THE LION IN WINTER by James Goldman; directed by Hap Erstien; scenery by Don Gardner and Lee Mills; with Bob Brenner, Mimi Norton, Mark Levine, Kurt Orwick, Normwn Aronovic, Patricia Procaccino and Paul Morella.

At the King's Jester Dinner Theater through Feb. 23.

The proliferation of Washingtondinner theaters has gotten so out of hand lately that it seems only a matter of time before someone proves once and for all that a good dinner and good theater can be had at the same establishment.

If and when, the King's Jester Diner Theater -- surely the most refreshingly eccentric local specimen of the movement -- could be the place. Located in downtown Silver Spring, the King's Jester has already boggled the dinner-theater mind with "One Flew Over the Cuckoo's Nest" and other similarily serious works, while dipping but rarely into the usual pool of Rodgers and Hammerstien, Neil Simon and naughty English sex farces. Now the King's Jester has come forth with a lively and likable production of another bizarre-sounding choice of a play -- "The Lion in Winter," James Goldman's portrait or domestic rows in the court of England's King Henry II.

Actually, the choice is less adventurous than it sounds. Despite the historical subject matter, "The Lion in Winter" is a rowdy melodrama that would fit quite nicely on the nighttime soap opera schedule with "Dallas" and "Flamingo Road" -- if its characters merely traded their royal togs for western shirts and designer boots.

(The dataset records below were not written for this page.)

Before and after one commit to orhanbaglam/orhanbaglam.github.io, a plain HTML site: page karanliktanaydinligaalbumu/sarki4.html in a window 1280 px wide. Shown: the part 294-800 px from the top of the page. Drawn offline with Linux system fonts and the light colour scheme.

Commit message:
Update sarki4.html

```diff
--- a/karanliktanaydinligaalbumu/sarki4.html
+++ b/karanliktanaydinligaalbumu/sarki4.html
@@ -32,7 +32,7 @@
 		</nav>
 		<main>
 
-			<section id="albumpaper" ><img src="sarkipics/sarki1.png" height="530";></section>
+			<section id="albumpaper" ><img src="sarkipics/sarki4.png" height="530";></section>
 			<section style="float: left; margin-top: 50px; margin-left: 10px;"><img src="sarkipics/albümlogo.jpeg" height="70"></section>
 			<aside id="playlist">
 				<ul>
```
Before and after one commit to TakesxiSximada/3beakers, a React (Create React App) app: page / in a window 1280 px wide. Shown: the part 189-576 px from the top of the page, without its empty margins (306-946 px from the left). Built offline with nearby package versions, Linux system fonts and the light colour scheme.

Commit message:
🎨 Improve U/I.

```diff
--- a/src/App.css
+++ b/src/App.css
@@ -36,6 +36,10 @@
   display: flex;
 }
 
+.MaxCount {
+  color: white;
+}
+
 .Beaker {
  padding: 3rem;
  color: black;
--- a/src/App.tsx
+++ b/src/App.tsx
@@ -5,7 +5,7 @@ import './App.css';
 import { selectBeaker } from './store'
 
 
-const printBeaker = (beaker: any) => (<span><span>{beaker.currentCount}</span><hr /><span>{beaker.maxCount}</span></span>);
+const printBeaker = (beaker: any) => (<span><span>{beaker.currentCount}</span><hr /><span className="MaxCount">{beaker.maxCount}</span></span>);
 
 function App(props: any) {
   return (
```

"Henry! I can't be your mistres if I'm married to your son!" protests the Princess Alais (pronounced like plain old "Alice") in an early bedroom confrontation,

"Why can't you?" asks the King. "Johnny won't mind."

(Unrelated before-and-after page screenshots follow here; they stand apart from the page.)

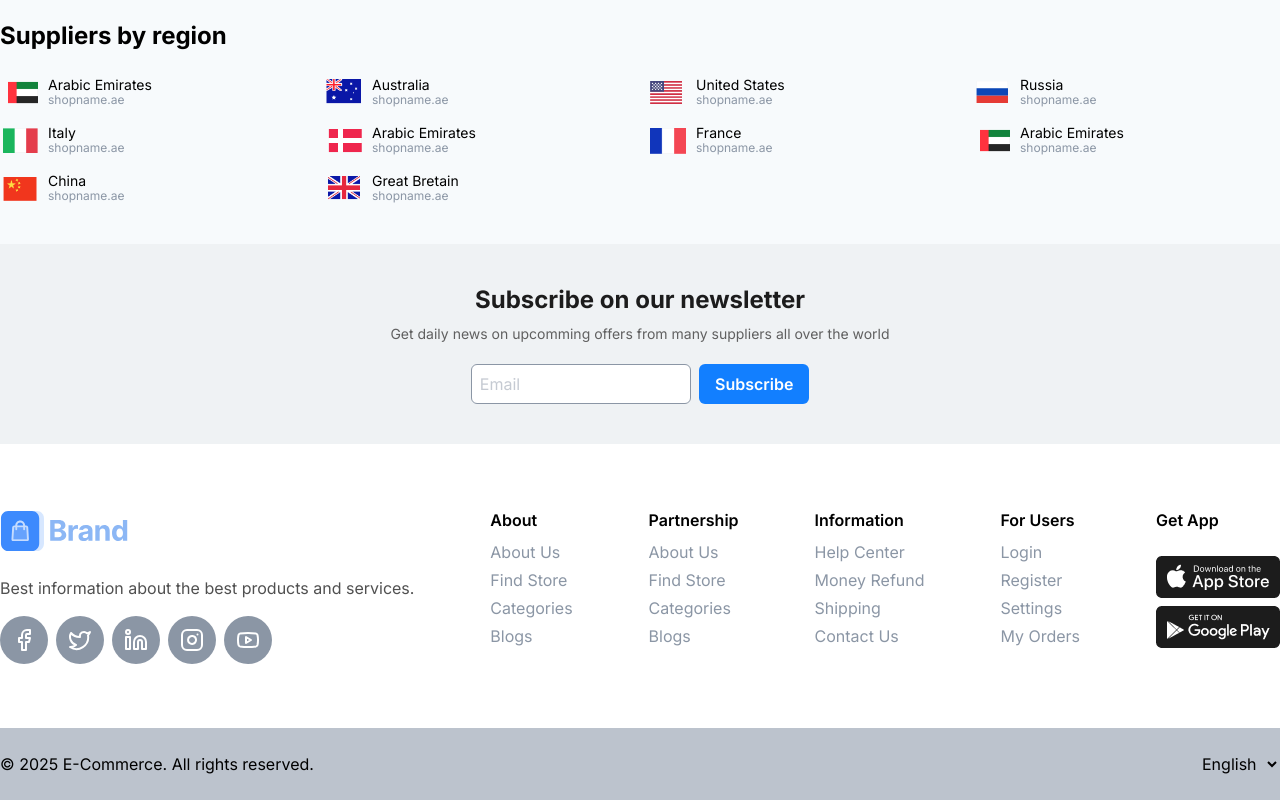
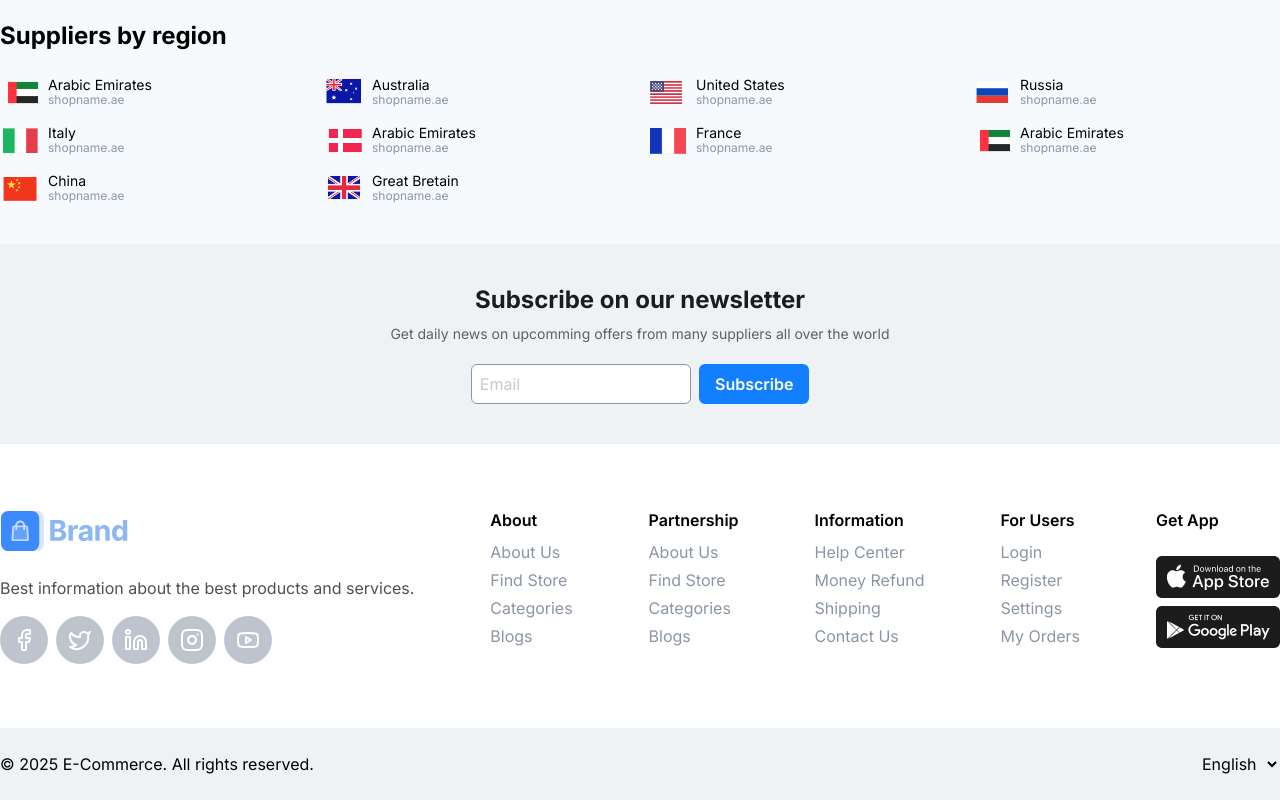
Before and after one commit to heamlk/Ecommerce-frontend-design, a Next.js app: page / in a window 1280 px wide. Shown: the part 4171-4971 px from the top of the page. Built offline with nearby package versions, Linux system fonts and the light colour scheme.

Commit message:
feat: update the footer component

```diff
--- a/src/components/layouts/Footer.tsx
+++ b/src/components/layouts/Footer.tsx
@@ -40,7 +40,7 @@ const Footer = () => {
                     target="_blank"
                     rel="noopener noreferrer"
                     title={item.title}
-                    className="flex items-center justify-center w-12 h-12 rounded-full bg-[#8B96A5]"
+                    className="flex items-center justify-center w-12 h-12 rounded-full bg-[#BDC4CD] hover:bg-[#BDC4CD]/80 transition-all duration-300"
                   >
                     <Icon stroke="#fff" width={24} height={24} />
                   </a>
@@ -182,7 +182,7 @@ const Footer = () => {
         </div>
       </Container>
 
-      <section className="bg-shade-200">
+      <section className="bg-[#EFF2F4]">
         <Container
           as={"div"}
           className="flex items-center justify-between py-6"
```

"Johnny" is the same Prince John familiar to us as the ogre who made life so difficult for Robin Hood and his Merry Men (while King Richard was off crusading or being waylaid in an Austrain prison). Set in 1183, the John, Richard, their brother Geoffrey, their mother Eleanor (of Aquitaine) and, of course, Henry himself. Goldman's entertaining notion was to portray this royal tribe as a family of shouting, feuding, pining, pouting, snapping, plotting, everyday folks.

There are long streches when "The Lion in Winter" is hard to take seriously -- when, for example, virtually the whole family is secreted in a bedroom where Richard and France's King Philip are resuming a youthful love affair. But in the second act, the intrigue and counter-image reach heights of wonderful dizziness, and the King's Jester production, directed by Hap Erstein, is fully as robust and entertaining as the material.

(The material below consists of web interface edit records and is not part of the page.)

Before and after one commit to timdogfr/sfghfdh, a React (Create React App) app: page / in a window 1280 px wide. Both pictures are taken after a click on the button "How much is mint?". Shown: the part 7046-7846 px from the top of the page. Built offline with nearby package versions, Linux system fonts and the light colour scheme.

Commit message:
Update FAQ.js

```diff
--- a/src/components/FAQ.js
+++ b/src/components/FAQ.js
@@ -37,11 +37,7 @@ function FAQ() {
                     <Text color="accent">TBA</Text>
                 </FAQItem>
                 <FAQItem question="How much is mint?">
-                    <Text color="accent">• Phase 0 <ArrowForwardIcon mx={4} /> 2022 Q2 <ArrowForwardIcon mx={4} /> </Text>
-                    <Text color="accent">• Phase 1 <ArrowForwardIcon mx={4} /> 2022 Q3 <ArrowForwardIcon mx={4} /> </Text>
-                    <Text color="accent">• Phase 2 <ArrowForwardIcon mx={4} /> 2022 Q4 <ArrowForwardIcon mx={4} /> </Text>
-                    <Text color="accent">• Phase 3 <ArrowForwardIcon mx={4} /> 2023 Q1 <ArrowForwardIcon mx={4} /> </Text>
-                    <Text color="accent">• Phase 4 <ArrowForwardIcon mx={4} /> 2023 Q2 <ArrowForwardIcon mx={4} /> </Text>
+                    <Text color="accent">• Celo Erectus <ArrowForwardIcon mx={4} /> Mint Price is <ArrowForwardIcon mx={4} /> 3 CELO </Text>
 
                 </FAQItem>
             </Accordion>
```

The production is at its absurd best, in fact, just when the play is -- in its depictions of the fracases between Henry and his jailed, discarded, but still formidable Queen Eleanor. As Henry and Eleanor, Bob Brenner and Mimi Norton are a strong pair who command our interest and present a convincing, involving hate-love relationship. Norman Aronovic, Kurt Orwick and Mark Levine also give vigorous performances as the back-stabbing sons.

At King's Jester, the dining room and the auditorium are separate, and the audience moves into conventional, table-less rows for the play itself. Even so, the management found it necessary to put some of Saturday night's standing-room-only crowd at a highly inconvienient angle to the action, and so to work so many chairs into the limited floor space that shorter theatergoers probably found it hard to see over the heads of taller theatergoers. Which goes to show that King's Jester's unusual dinner-theater formula seems to have found a following.